Starmer said the party was looking at alternatives to the current system which he described as “unfair”, with reports stating that some Shadow Cabinet members were considering a graduate tax.
As Shadow Brexit Secretary, Starmer promised a second referendum on Brexit. Then when running to be Labour leader he said he would “defend free movement” with the EU. Now Starmer says there’s “no case to rejoin the single market, customs union or the European Union”. That’s just one of the many Brexit U-turns Starmer has made over the years.
Digital services tax
Reeves previously announced plans to increase a 2% levy charged on tech firms’ revenues to 10%, which she said would raise £3.2 billion. Google would likely have been one of the main firms impacted, alongside Amazon and Facebook. This money would then be used to provide assistance to small businesses, the party said.
But last summer Labour confirmed that they would no longer go ahead with the plan, following reported concerns that it could prompt the US government to impose trade tariffs on UK exports to offset the lost revenue. A Labour Party spokesman told The Times the party had “no plans to raise digital services tax”.
Voting on war
Another of Starmer’s now-infamous leadership pledges was to change the law to have a Parliamentary vote on any military action. However this year, the UK has carried out three rounds of air strikes on the Houthis in Yemen, and Starmer is not demanding MPs have a say.
Starmer has since told Laura Kuenssberg that a vote was only required when troops are deployed. Defence Secretary Grant Shapps told the Commons yesterday (5 February) that the UK government “will not hesitate” to bomb the Houthis again. So far, nothing more from Starmer on whether MPs should have a vote.

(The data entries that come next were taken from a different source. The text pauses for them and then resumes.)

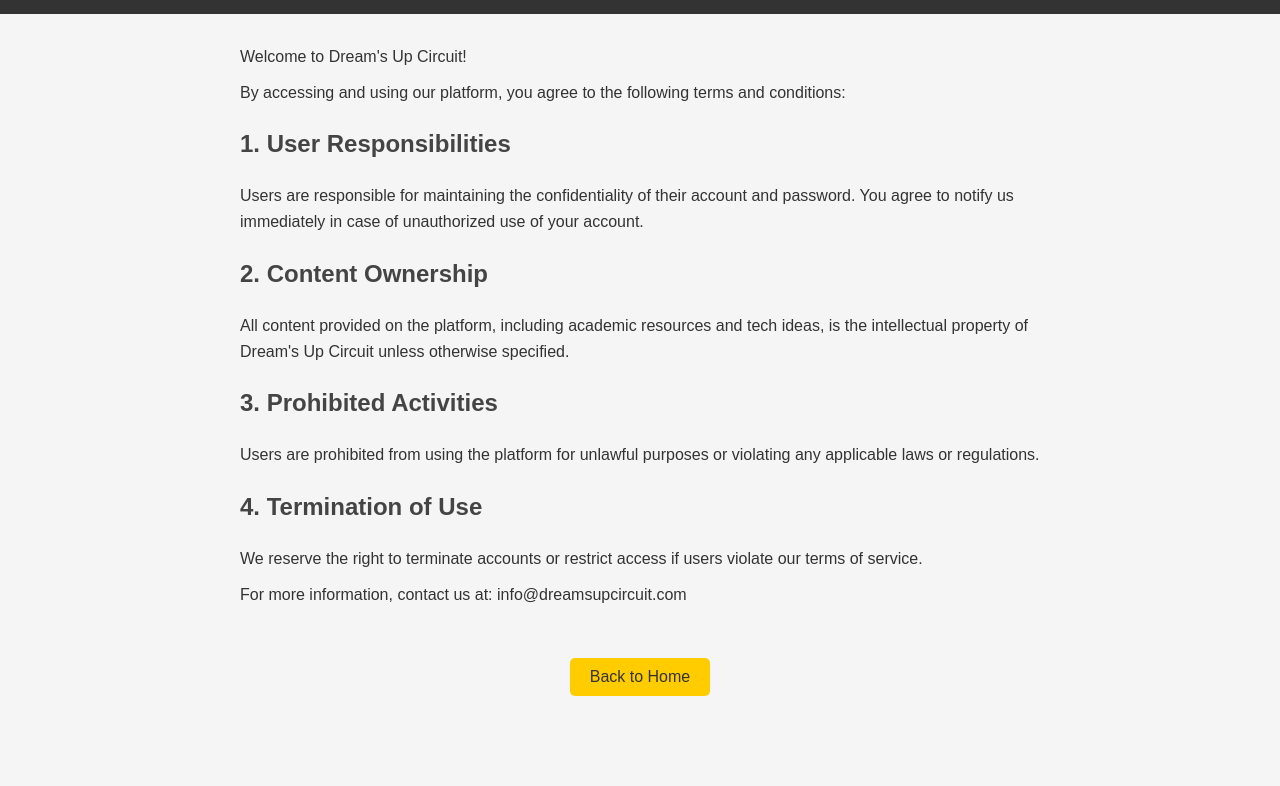
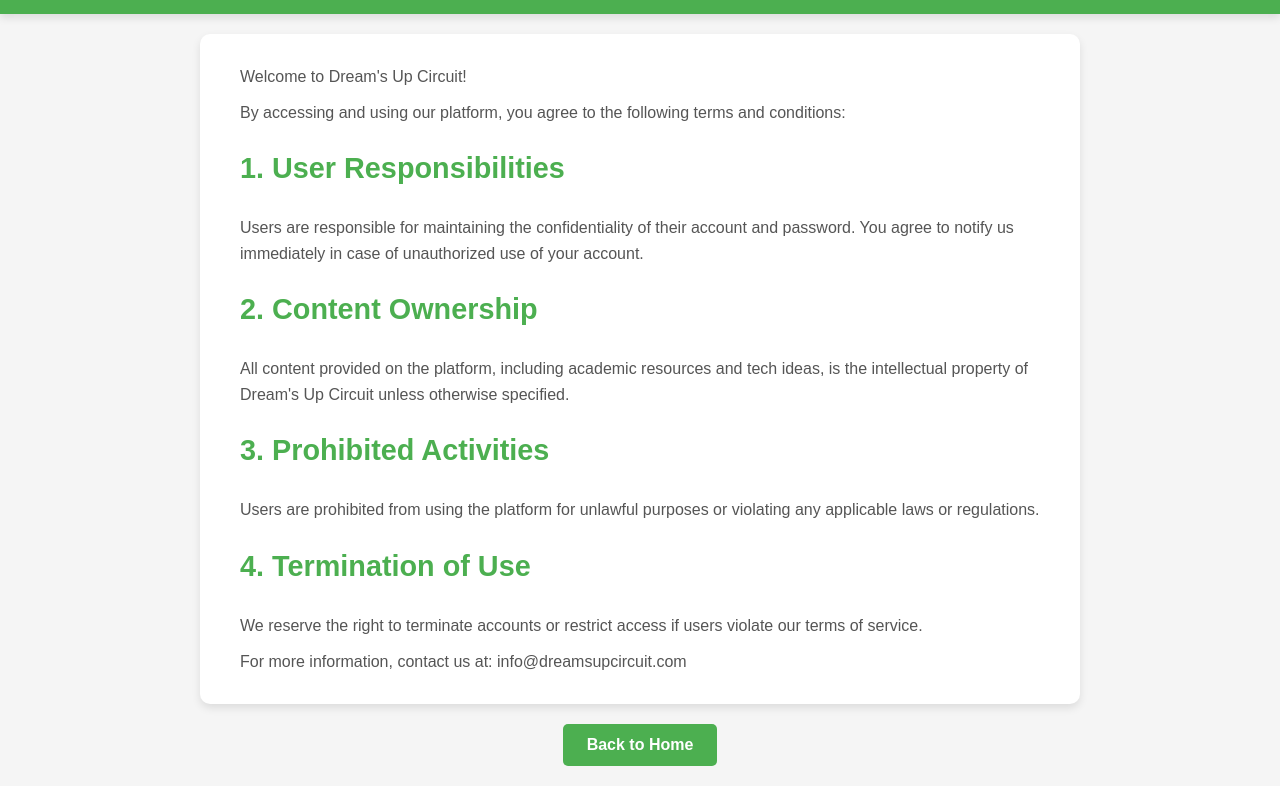
Before and after one commit to sonisuryansh/Dreams_up, a plain HTML site: page terms.html in a window 1280 px wide. Shown: the part 90-876 px from the top of the page. Before the commit the page ends 806 px from the top, so only its background shows below. Drawn offline with Linux system fonts and the light colour scheme.

Commit message:
Update terms.css

```diff
--- a/terms.css
+++ b/terms.css
@@ -1,5 +1,5 @@
 body {
-    font-family: Arial, sans-serif;
+    font-family: 'Arial', sans-serif;
     margin: 0;
     padding: 0;
     background-color: #f5f5f5;
@@ -7,51 +7,83 @@
     line-height: 1.6;
 }
 
+
 header {
-    background-color: #333;
+    background-color: #4caf50;
     color: white;
+    text-align: center;
     padding: 20px;
-    text-align: center;
+    box-shadow: 0 4px 8px rgba(0, 0, 0, 0.1);
 }
 
-main {
-    padding: 20px;
-    max-width: 800px;
-    margin: 0 auto;
+header h1 {
+    margin: 0;
+    font-size: 2.5rem;
 }
 
-h1 {
-    margin: 0;
-    font-size: 2.5em;
+
+main {
+    margin: 20px auto;
+    padding: 20px 40px;
+    max-width: 800px;
+    background-color: white;
+    border-radius: 10px;
+    box-shadow: 0 4px 8px rgba(0, 0, 0, 0.1);
 }
 
-h2 {
+main h2 {
+    color: #4caf50;
+    font-size: 1.8rem;
     margin-top: 20px;
-    font-size: 1.5em;
-    color: #444;
 }
 
-p {
+main p {
     margin: 10px 0;
+    font-size: 1rem;
+    color: #555;
 }
+
 
 button {
     display: block;
     margin: 20px auto;
-    padding: 10px 20px;
-    background-color: #ffcc00;
+    padding: 12px 24px;
+    background-color: #4caf50;
+    color: white;
     border: none;
     border-radius: 5px;
-    font-size: 16px;
+    font-size: 1rem;
     cursor: pointer;
-    transition: background-color 0.3s ease;
+    transition: all 0.3s ease-in-out;
+}
+
+button:hover {
+    background-color: #388e3c;
+    transform: scale(1.05);
 }
 
 button a {
-    color: #333;
+    color: white;
     text-decoration: none;
+    font-weight: bold;
 }
 
-button:hover {
-    background-color: #e6b800;
+button a:hover {
+    text-decoration: underline;
 }
+
+
+@media (max-width: 768px) {
+    main {
+        padding: 15px 20px;
+    }
+
+    main h2 {
+        font-size: 1.5rem;
+    }
+
+    button {
+        padding: 10px 18px;
+        font-size: 0.9rem;
+    }
+}
```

Ralph Blackburn is NationalWorld’s politics editor based in Westminster, where he gets special access to Parliament, MPs and government briefings. If you liked this article you can follow Ralph on X (Twitter) here and sign up to his free weekly newsletter Politics Uncovered, which brings you the latest analysis and gossip from Westminster every Sunday morning.